after Heather Christie
‘This place is a forest now,’ the woman said. Concrete blocks were being cracked apart by glorious mountain ash and yellow box. Our roads had become torrents cutting swathes through schoolyards and housing estates. There were jungle effects in the malls and wildness in the libraries.
‘A forest,’ she repeated. ‘So we must adapt.’
‘I don’t know how to,’ the man said looking glumly across meadows which once were carparks. He kicked at the ground, sulking like a child.
‘Here, I’ll show you,’ the woman said. Closing her eyes, she raised her arms, opened her fingers to the air and swayed back and forth in the breeze like a young tree.
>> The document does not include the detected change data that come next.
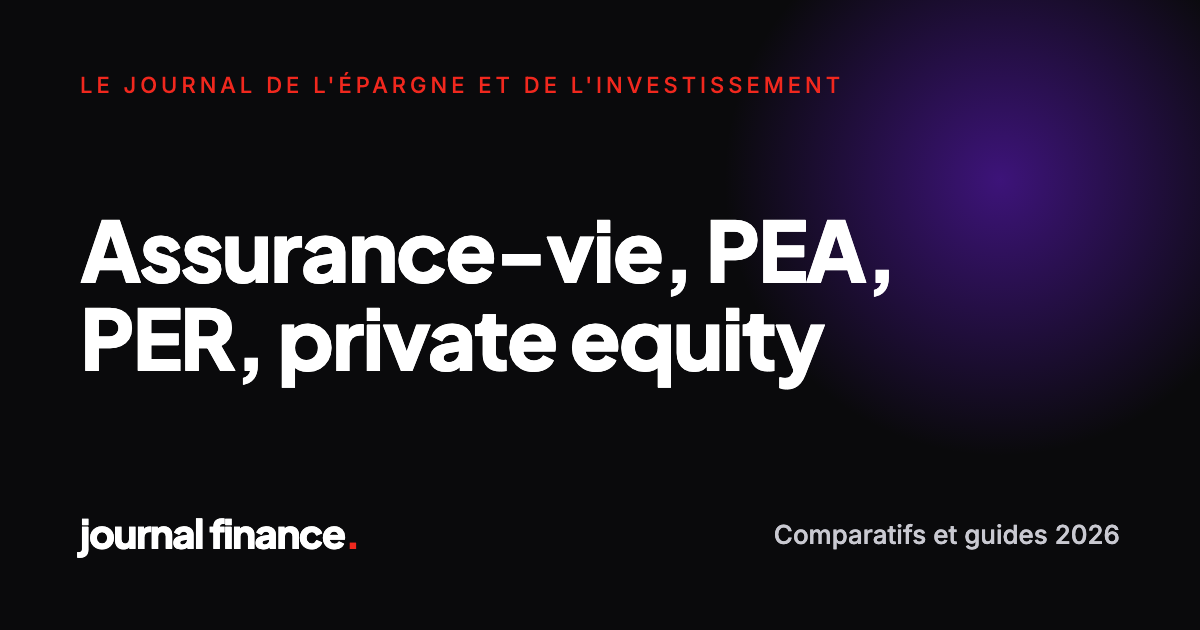
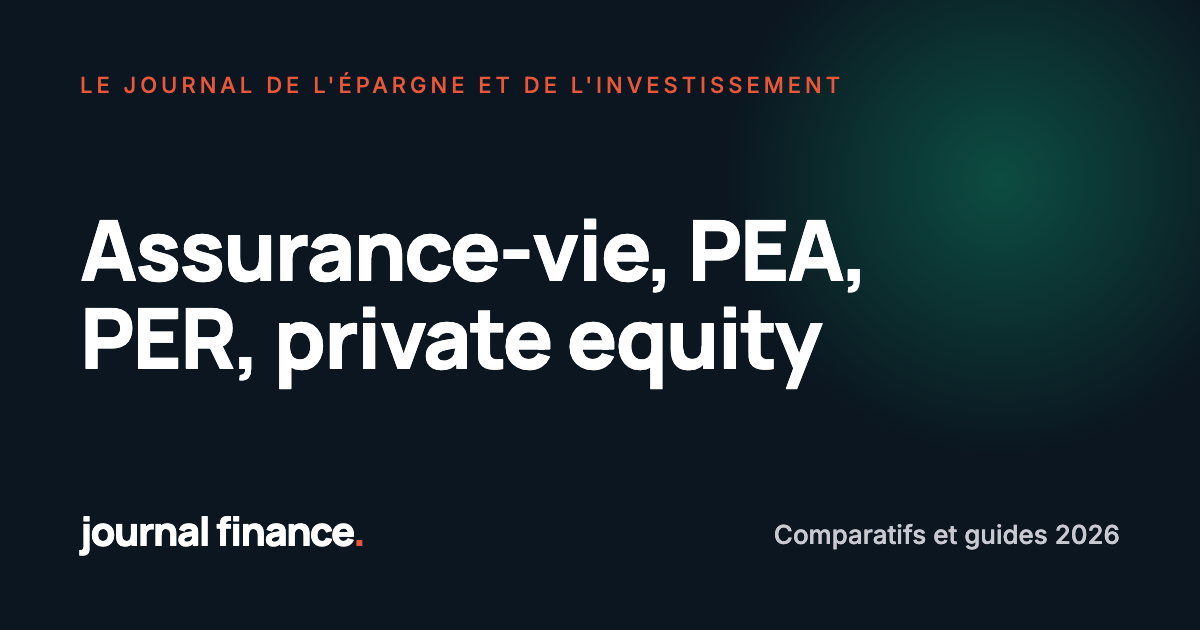
Nouvelle charte et guides en avant sur l'accueil

Changed region(s): [[0.0617, 0.0, 1.0, 0.6333], [0.0617, 0.8143, 0.3083, 0.8746]]

diff --git a/static/css/main.css b/static/css/main.css
@@ -7,19 +7,19 @@
 :root {
   /* Couleurs */
   --bg:        #FFFFFF;
-  --ink:       #0A0A0C;
+  --ink:       #0B1620;
   --body-tx:   #2E2E33;
   --muted:     #6B7280;
   --line:      #E8E8EE;
-  --soft:      #F7F7F9;   /* fonds gris clair (footer, hover) */
-  --cream:     #FDF3E3;   /* bande éditoriale chaude */
-  --dark:      #0B0B0F;   /* hero et cards sombres */
-  --dark-2:    #17171E;
-  --primary:   #7B1FFF;   /* violet boutons */
-  --primary-2: #5E12CC;
-  --red:       #F0281E;   /* badges, liens "en voir plus" */
-  --bluebar-1: #1226AA;   /* topbar */
-  --bluebar-2: #0D1467;
+  --soft:      #F3F6F5;   /* fonds gris clair (footer, hover) */
+  --cream:     #EAF4EF;   /* bande éditoriale chaude */
+  --dark:      #0A1418;   /* hero et cards sombres */
+  --dark-2:    #13222A;
+  --primary:   #0E8F6A;   /* violet boutons */
+  --primary-2: #0A6E51;
+  --red:       #E8573A;   /* badges, liens "en voir plus" */
+  --bluebar-1: #0B2545;   /* topbar */
+  --bluebar-2: #071830;
 
   /* Pills par rubrique (bg pastel / texte) */
   --p-seo-bg: #E3F4EC;          --p-seo-tx: #157A4E;
@@ -31,13 +31,13 @@
   --p-outils-bg: #E0F5FA;       --p-outils-tx: #0E7490;
 
   /* Typo */
-  --heading: "Plus Jakarta Sans", "Archivo", system-ui, sans-serif;
+  --heading: "Manrope", "Archivo", system-ui, sans-serif;
   --sans: "Inter", system-ui, -apple-system, "Segoe UI", Roboto, sans-serif;
 
   /* Mesures */
   --wrap: 1200px;
-  --radius: 14px;
-  --radius-sm: 10px;
+  --radius: 10px;
+  --radius-sm: 6px;
   --shadow: 0 1px 2px rgba(10,10,12,.05), 0 6px 24px rgba(10,10,12,.06);
   --shadow-hover: 0 4px 12px rgba(10,10,12,.08), 0 16px 44px rgba(10,10,12,.12);
   --gap: clamp(18px, 2.6vw, 30px);

diff --git a/layouts/partials/head.html b/layouts/partials/head.html
@@ -51,7 +51,7 @@
 {{/* Polices non bloquantes */}}
 <link rel="preconnect" href="https://fonts.googleapis.com">
 <link rel="preconnect" href="https://fonts.gstatic.com" crossorigin>
-{{ $fonts := "https://fonts.googleapis.com/css2?family=Plus+Jakarta+Sans:wght@500;600;700;800&family=Inter:wght@400;500;600;700&display=swap" }}
+{{ $fonts := "https://fonts.googleapis.com/css2?family=Manrope:wght@500;600;700;800&family=Inter:wght@400;500;600;700&display=swap" }}
 <link rel="preload" as="style" href="{{ $fonts }}">
 <link rel="stylesheet" href="{{ $fonts }}" media="print" onload="this.media='all'">
 <noscript><link rel="stylesheet" href="{{ $fonts }}"></noscript>

diff --git a/layouts/index.html b/layouts/index.html
@@ -1,8 +1,10 @@
 {{ define "main" }}
 {{ $posts := (where site.RegularPages "Section" "blog").ByDate.Reverse }}
 {{ $featured := index $posts 0 }}
-{{ $trends := first 3 (after 1 $posts) }}
-{{ $picks := first 4 (after 4 $posts) }}
+{{ $guides := where $posts "Params.format" "guide" }}
+{{ $comps := where $posts "Params.format" "!=" "guide" }}
+{{ $trends := first 3 (after 1 $comps) }}
+{{ $picks := first 4 $guides }}
 
 <!-- Hero sombre : article vedette + tendances -->
 <section class="hero">

diff --git a/content/fr/blog/private-equity-particulier.md b/content/fr/blog/private-equity-particulier.md
@@ -5,6 +5,7 @@ lastmod: "2026-09-22T09:00:00+02:00"
 description: "Comment investir en private equity en 2026 ? Visez 5 à 15 % de votre patrimoine sur 8 à 10 ans, via l'assurance-vie, le PER, un ELTIF ou une gestion privée."
 categories: ["Private equity"]
 tags: ["private equity", "non coté", "loi industrie verte", "eltif", "gestion privée"]
+format: "guide"
 author: "hugo-vasseur"
 auteurs: ["hugo-vasseur"]
 image: "images/blog/private-equity-particulier.webp"

diff --git a/content/fr/blog/assurance-vie-ou-per.md b/content/fr/blog/assurance-vie-ou-per.md
@@ -5,6 +5,7 @@ lastmod: "2026-09-21T09:00:00+02:00"
 description: "Assurance-vie ou PER en 2026 ? Le PER rend jusqu'à 41 % du versement en impôt, l'assurance-vie reste disponible et exonère 4 600 € de gains par an après 8 ans."
 categories: ["Assurance-vie"]
 tags: ["assurance-vie", "per", "retraite", "fiscalité", "tmi"]
+format: "guide"
 author: "antoine-lefort"
 auteurs: ["antoine-lefort"]
 image: "images/blog/assurance-vie-ou-per.webp"

diff --git a/content/fr/blog/assurance-vie-enfant.md b/content/fr/blog/assurance-vie-enfant.md
@@ -5,6 +5,7 @@ lastmod: "2026-09-25T09:00:00+02:00"
 description: "Quelle assurance-vie ouvrir pour un enfant en 2026 ? Yomoni Kid dès 300 €, abattement de 100 000 € par parent, règles à 18 ans. Notre guide pour bien choisir."
 categories: ["Assurance-vie"]
 tags: ["assurance-vie", "enfant", "donation", "transmission"]
+format: "guide"
 author: "claire-moreau"
 auteurs: ["claire-moreau"]
 image: "images/blog/assurance-vie-enfant.webp"

diff --git a/content/fr/blog/economie-impot-per.md b/content/fr/blog/economie-impot-per.md
@@ -5,6 +5,7 @@ lastmod: "2026-09-23T09:00:00+02:00"
 description: "Combien un PER fait-il économiser d'impôt en 2026 ? Entre 11 % et 45 % du versement selon votre TMI, dans la limite de 10 % de vos revenus. Calculs et pièges."
 categories: ["PER"]
 tags: ["per", "impôt", "défiscalisation", "tmi", "retraite"]
+format: "guide"
 author: "antoine-lefort"
 auteurs: ["antoine-lefort"]
 image: "images/blog/economie-impot-per.webp"

diff --git a/content/fr/blog/transfert-pea.md b/content/fr/blog/transfert-pea.md
@@ -5,6 +5,7 @@ lastmod: "2026-09-24T09:00:00+02:00"
 description: "Transférer son PEA conserve son antériorité fiscale. Frais plafonnés à 150 € par transfert, délais de 2 à 8 semaines, étapes et erreurs à éviter en 2026."
 categories: ["PEA"]
 tags: ["pea", "transfert pea", "fiscalité", "frais"]
+format: "guide"
 author: "sarah-benhamou"
 auteurs: ["sarah-benhamou"]
 image: "images/blog/transfert-pea.webp"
‘Humbly,’ she intoned, ‘we exchange gases with the wind, we swap rain for juice, the sunshine, every spangle.’
For a moment all was quiet.
When she opened her eyes, she saw that the man had surpassed her. He was already entrunked, his shoes sunk in the leaf litter. Birds were circling his outstretched limbs, tweaking his sprouts. A rare hollow had opened in his side, deep enough for a black cockatoo or a sugar glider’s nest.
The man hummed quietly to himself. It was an annoying self-satisfied noise; something you’d never hear in a genuine eucalypt forest.
‘Stop, stop,’ she said. ‘That’s not the way. It’s vulgar.’
But the man ignored her as he became more and more tree. ‘Now you’re my koala,’ he said.
Image: Apollo and Daphne by Bernini (detail). Galleria Borgese, Roma, c/- Wikimedia.
And, as the rain continues here’s Manchester musician and saxophonist Alabaster DePlume with Visit Croatia